[What the task requires]: Below are the records; reproduce all of them exactly but without any images.

[Input for this task]:
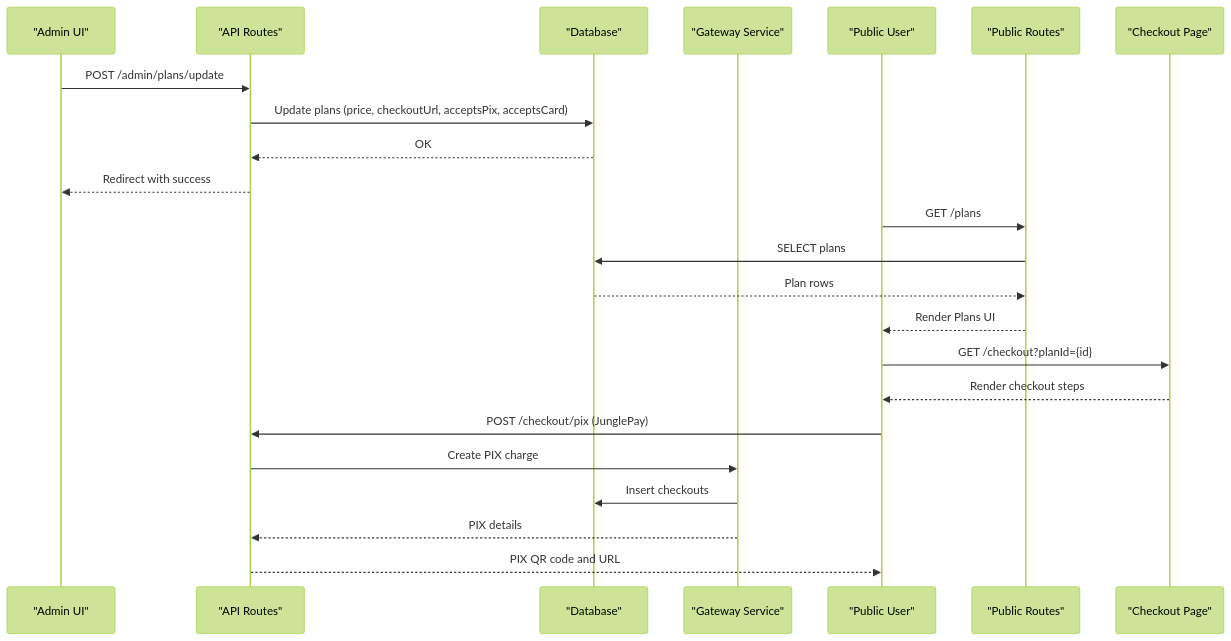
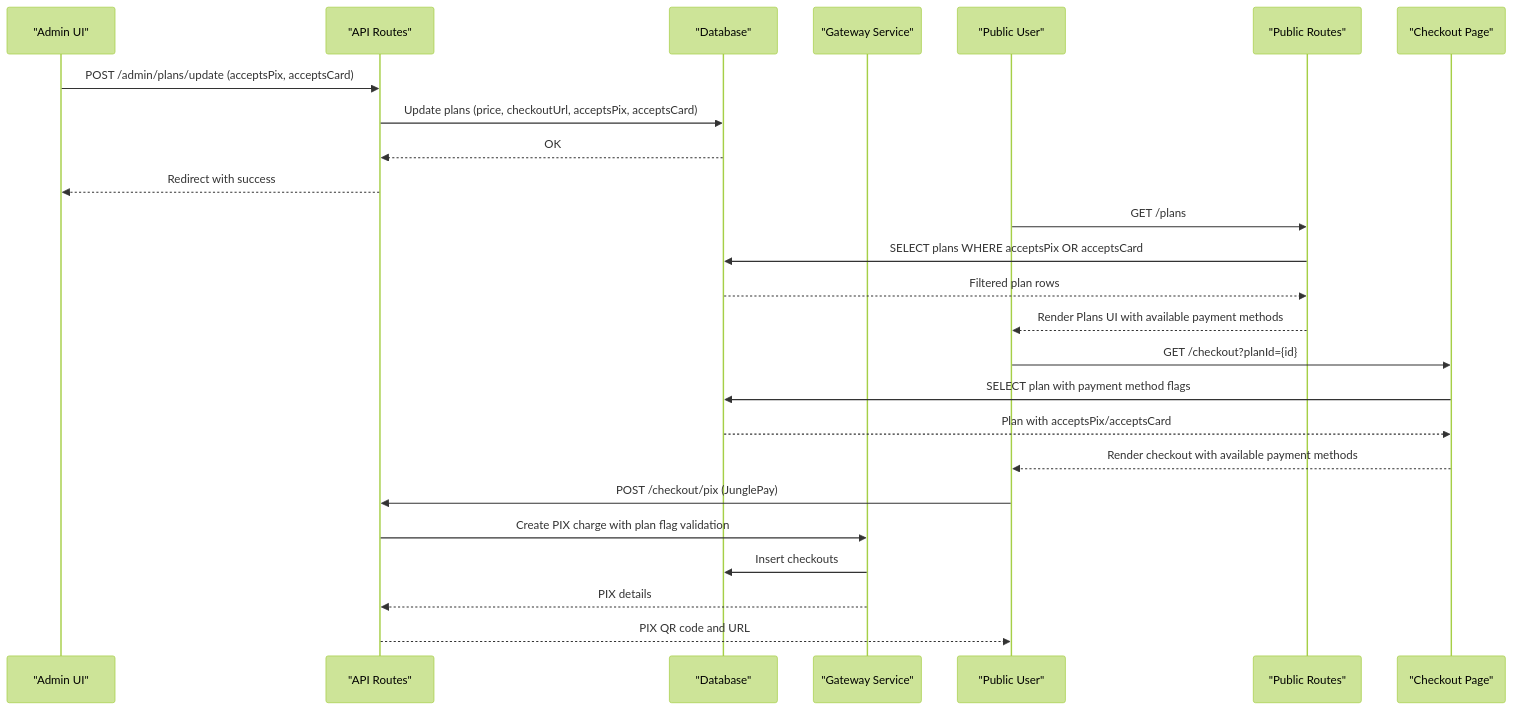
One commit to eromedrive2tb-gif/Avitrine changed the second of 5 diagrams in .qoder/repowiki/en/content/Database Design/Core Data Models/Plans Model.md. Above: the diagram before and after it, drawn with Mermaid (forest theme). The commit also changed other lines of this file and 18 other files, not shown here.

````diff
--- a/.qoder/repowiki/en/content/Database Design/Core Data Models/Plans Model.md
+++ b/.qoder/repowiki/en/content/Database Design/Core Data Models/Plans Model.md
@@ -107,25 +121,27 @@
 ```mermaid
 sequenceDiagram
 participant Admin as "Admin UI"
 participant API as "API Routes"
 participant DB as "Database"
 participant GW as "Gateway Service"
-Admin->>API : POST /admin/plans/update
+Admin->>API : POST /admin/plans/update (acceptsPix, acceptsCard)
 API->>DB : Update plans (price, checkoutUrl, acceptsPix, acceptsCard)
 DB-->>API : OK
 API-->>Admin : Redirect with success
 participant User as "Public User"
 participant Public as "Public Routes"
 participant Checkout as "Checkout Page"
 User->>Public : GET /plans
-Public->>DB : SELECT plans
-DB-->>Public : Plan rows
-Public-->>User : Render Plans UI
+Public->>DB : SELECT plans WHERE acceptsPix OR acceptsCard
+DB-->>Public : Filtered plan rows
+Public-->>User : Render Plans UI with available payment methods
 User->>Checkout : GET /checkout?planId={id}
-Checkout-->>User : Render checkout steps
+Checkout->>DB : SELECT plan with payment method flags
+DB-->>Checkout : Plan with acceptsPix/acceptsCard
+Checkout-->>User : Render checkout with available payment methods
 User->>API : POST /checkout/pix (JunglePay)
-API->>GW : Create PIX charge
+API->>GW : Create PIX charge with plan flag validation
 GW->>DB : Insert checkouts
 GW-->>API : PIX details
 API-->>User : PIX QR code and URL
 ```
````
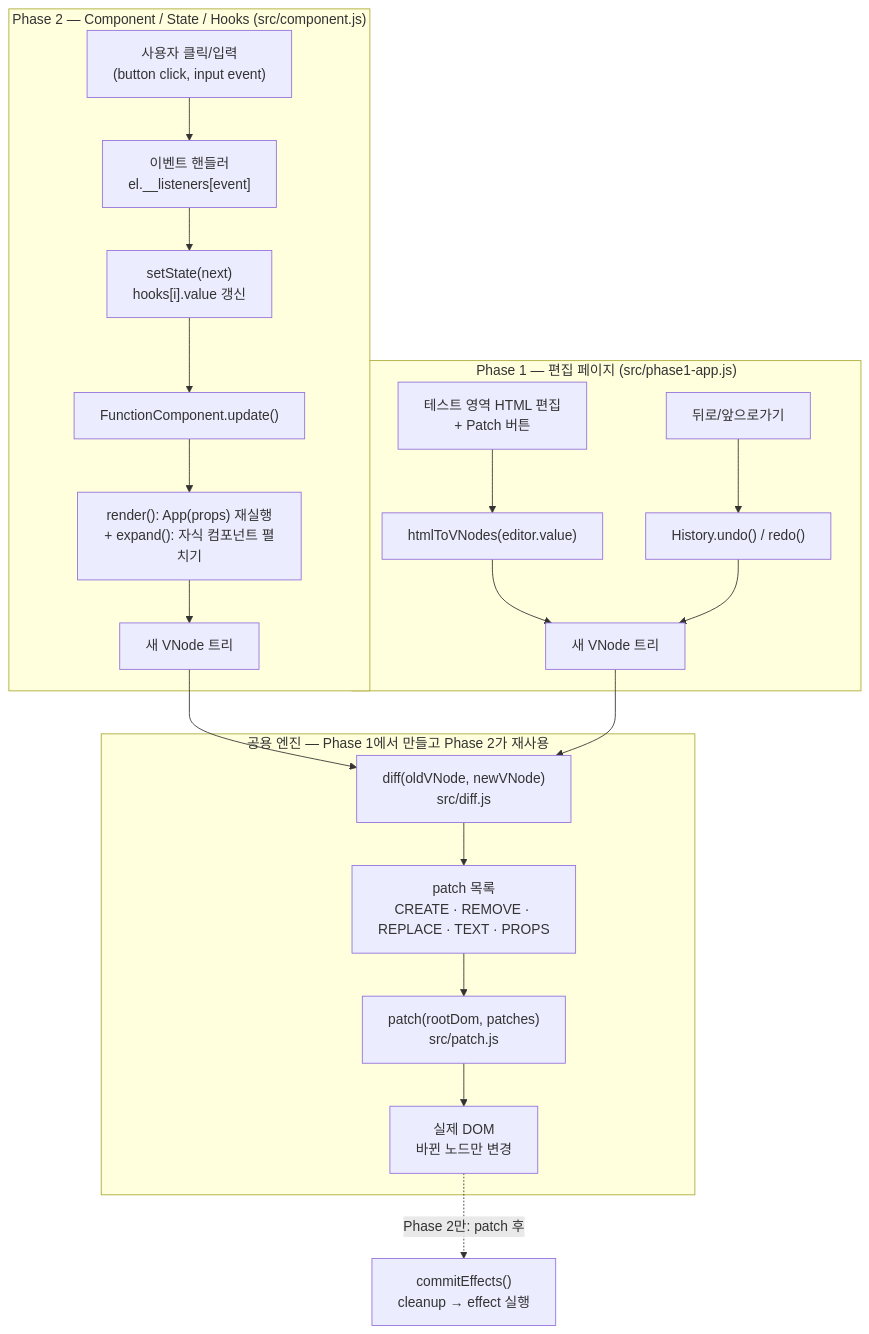
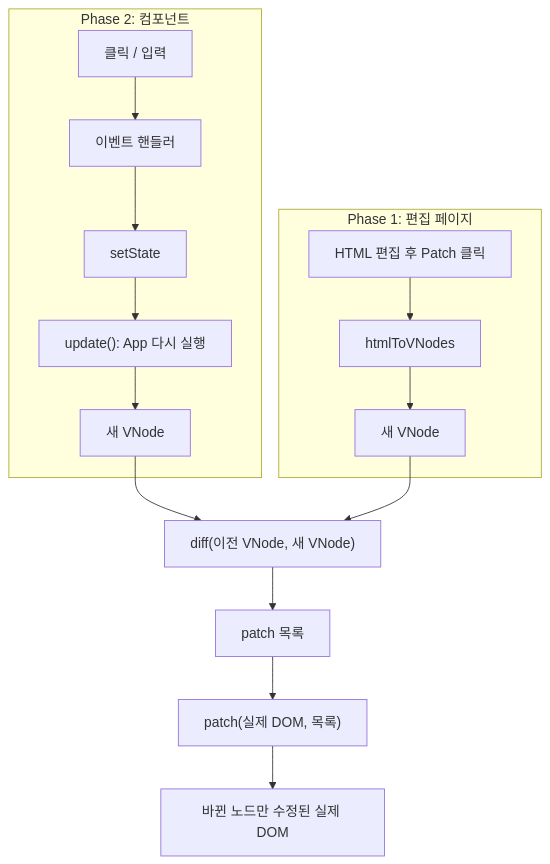
The first of 4 diagrams in jaeyun-mini-react/README.md (yongminkim0501/mini-react), drawn with Mermaid before and after one commit. The commit also changed other lines of this file, not shown here.

````diff
--- a/jaeyun-mini-react/README.md
+++ b/jaeyun-mini-react/README.md
@@ -35,27 +37,18 @@
 ```mermaid
 flowchart TD
-    subgraph P2["Phase 2 — Component / State / Hooks (src/component.js)"]
-        E["사용자 클릭/입력<br/>(button click, input event)"] --> H["이벤트 핸들러<br/>el.__listeners[event]"]
-        H --> S["setState(next)<br/>hooks[i].value 갱신"]
-        S --> U["FunctionComponent.update()"]
-        U --> R["render(): App(props) 재실행<br/>+ expand(): 자식 컴포넌트 펼치기"]
-        R --> NV2["새 VNode 트리"]
+    subgraph P2["Phase 2: 컴포넌트"]
+        A["클릭 / 입력"] --> B["이벤트 핸들러"]
+        B --> C["setState"]
+        C --> D["update(): App 다시 실행"]
+        D --> E["새 VNode"]
     end
-
-    subgraph P1["Phase 1 — 편집 페이지 (src/phase1-app.js)"]
-        ED["테스트 영역 HTML 편집<br/>+ Patch 버튼"] --> HV["htmlToVNodes(editor.value)"]
-        HV --> NV1["새 VNode 트리"]
-        UR["뒤로/앞으로가기"] --> HI["History.undo() / redo()"]
-        HI --> NV1
+    subgraph P1["Phase 1: 편집 페이지"]
+        F["HTML 편집 후 Patch 클릭"] --> G["htmlToVNodes"]
+        G --> H["새 VNode"]
     end
-
-    subgraph ENGINE["공용 엔진 — Phase 1에서 만들고 Phase 2가 재사용"]
-        D["diff(oldVNode, newVNode)<br/>src/diff.js"] --> PL["patch 목록<br/>CREATE · REMOVE · REPLACE · TEXT · PROPS"]
-        PL --> PT["patch(rootDom, patches)<br/>src/patch.js"]
-        PT --> DOM["실제 DOM<br/>바뀐 노드만 변경"]
-    end
-
-    NV2 --> D
-    NV1 --> D
-    DOM -. "Phase 2만: patch 후" .-> FX["commitEffects()<br/>cleanup → effect 실행"]
+    E --> I["diff(이전 VNode, 새 VNode)"]
+    H --> I
+    I --> J["patch 목록"]
+    J --> K["patch(실제 DOM, 목록)"]
+    K --> L["바뀐 노드만 수정된 실제 DOM"]
 ```
````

[Written solution]:
One commit to eromedrive2tb-gif/Avitrine changed the second of 5 diagrams in .qoder/repowiki/en/content/Database Design/Core Data Models/Plans Model.md. Above: the diagram before and after it, drawn with Mermaid (forest theme). The commit also changed other lines of this file and 18 other files, not shown here.

````diff
--- a/.qoder/repowiki/en/content/Database Design/Core Data Models/Plans Model.md
+++ b/.qoder/repowiki/en/content/Database Design/Core Data Models/Plans Model.md
@@ -107,25 +121,27 @@
 ```mermaid
 sequenceDiagram
 participant Admin as "Admin UI"
 participant API as "API Routes"
 participant DB as "Database"
 participant GW as "Gateway Service"
-Admin->>API : POST /admin/plans/update
+Admin->>API : POST /admin/plans/update (acceptsPix, acceptsCard)
 API->>DB : Update plans (price, checkoutUrl, acceptsPix, acceptsCard)
 DB-->>API : OK
 API-->>Admin : Redirect with success
 participant User as "Public User"
 participant Public as "Public Routes"
 participant Checkout as "Checkout Page"
 User->>Public : GET /plans
-Public->>DB : SELECT plans
-DB-->>Public : Plan rows
-Public-->>User : Render Plans UI
+Public->>DB : SELECT plans WHERE acceptsPix OR acceptsCard
+DB-->>Public : Filtered plan rows
+Public-->>User : Render Plans UI with available payment methods
 User->>Checkout : GET /checkout?planId={id}
-Checkout-->>User : Render checkout steps
+Checkout->>DB : SELECT plan with payment method flags
+DB-->>Checkout : Plan with acceptsPix/acceptsCard
+Checkout-->>User : Render checkout with available payment methods
 User->>API : POST /checkout/pix (JunglePay)
-API->>GW : Create PIX charge
+API->>GW : Create PIX charge with plan flag validation
 GW->>DB : Insert checkouts
 GW-->>API : PIX details
 API-->>User : PIX QR code and URL
 ```
````
The first of 4 diagrams in jaeyun-mini-react/README.md (yongminkim0501/mini-react), drawn with Mermaid before and after one commit. The commit also changed other lines of this file, not shown here.

````diff
--- a/jaeyun-mini-react/README.md
+++ b/jaeyun-mini-react/README.md
@@ -35,27 +37,18 @@
 ```mermaid
 flowchart TD
-    subgraph P2["Phase 2 — Component / State / Hooks (src/component.js)"]
-        E["사용자 클릭/입력<br/>(button click, input event)"] --> H["이벤트 핸들러<br/>el.__listeners[event]"]
-        H --> S["setState(next)<br/>hooks[i].value 갱신"]
-        S --> U["FunctionComponent.update()"]
-        U --> R["render(): App(props) 재실행<br/>+ expand(): 자식 컴포넌트 펼치기"]
-        R --> NV2["새 VNode 트리"]
+    subgraph P2["Phase 2: 컴포넌트"]
+        A["클릭 / 입력"] --> B["이벤트 핸들러"]
+        B --> C["setState"]
+        C --> D["update(): App 다시 실행"]
+        D --> E["새 VNode"]
     end
-
-    subgraph P1["Phase 1 — 편집 페이지 (src/phase1-app.js)"]
-        ED["테스트 영역 HTML 편집<br/>+ Patch 버튼"] --> HV["htmlToVNodes(editor.value)"]
-        HV --> NV1["새 VNode 트리"]
-        UR["뒤로/앞으로가기"] --> HI["History.undo() / redo()"]
-        HI --> NV1
+    subgraph P1["Phase 1: 편집 페이지"]
+        F["HTML 편집 후 Patch 클릭"] --> G["htmlToVNodes"]
+        G --> H["새 VNode"]
     end
-
-    subgraph ENGINE["공용 엔진 — Phase 1에서 만들고 Phase 2가 재사용"]
-        D["diff(oldVNode, newVNode)<br/>src/diff.js"] --> PL["patch 목록<br/>CREATE · REMOVE · REPLACE · TEXT · PROPS"]
-        PL --> PT["patch(rootDom, patches)<br/>src/patch.js"]
-        PT --> DOM["실제 DOM<br/>바뀐 노드만 변경"]
-    end
-
-    NV2 --> D
-    NV1 --> D
-    DOM -. "Phase 2만: patch 후" .-> FX["commitEffects()<br/>cleanup → effect 실행"]
+    E --> I["diff(이전 VNode, 새 VNode)"]
+    H --> I
+    I --> J["patch 목록"]
+    J --> K["patch(실제 DOM, 목록)"]
+    K --> L["바뀐 노드만 수정된 실제 DOM"]
 ```
````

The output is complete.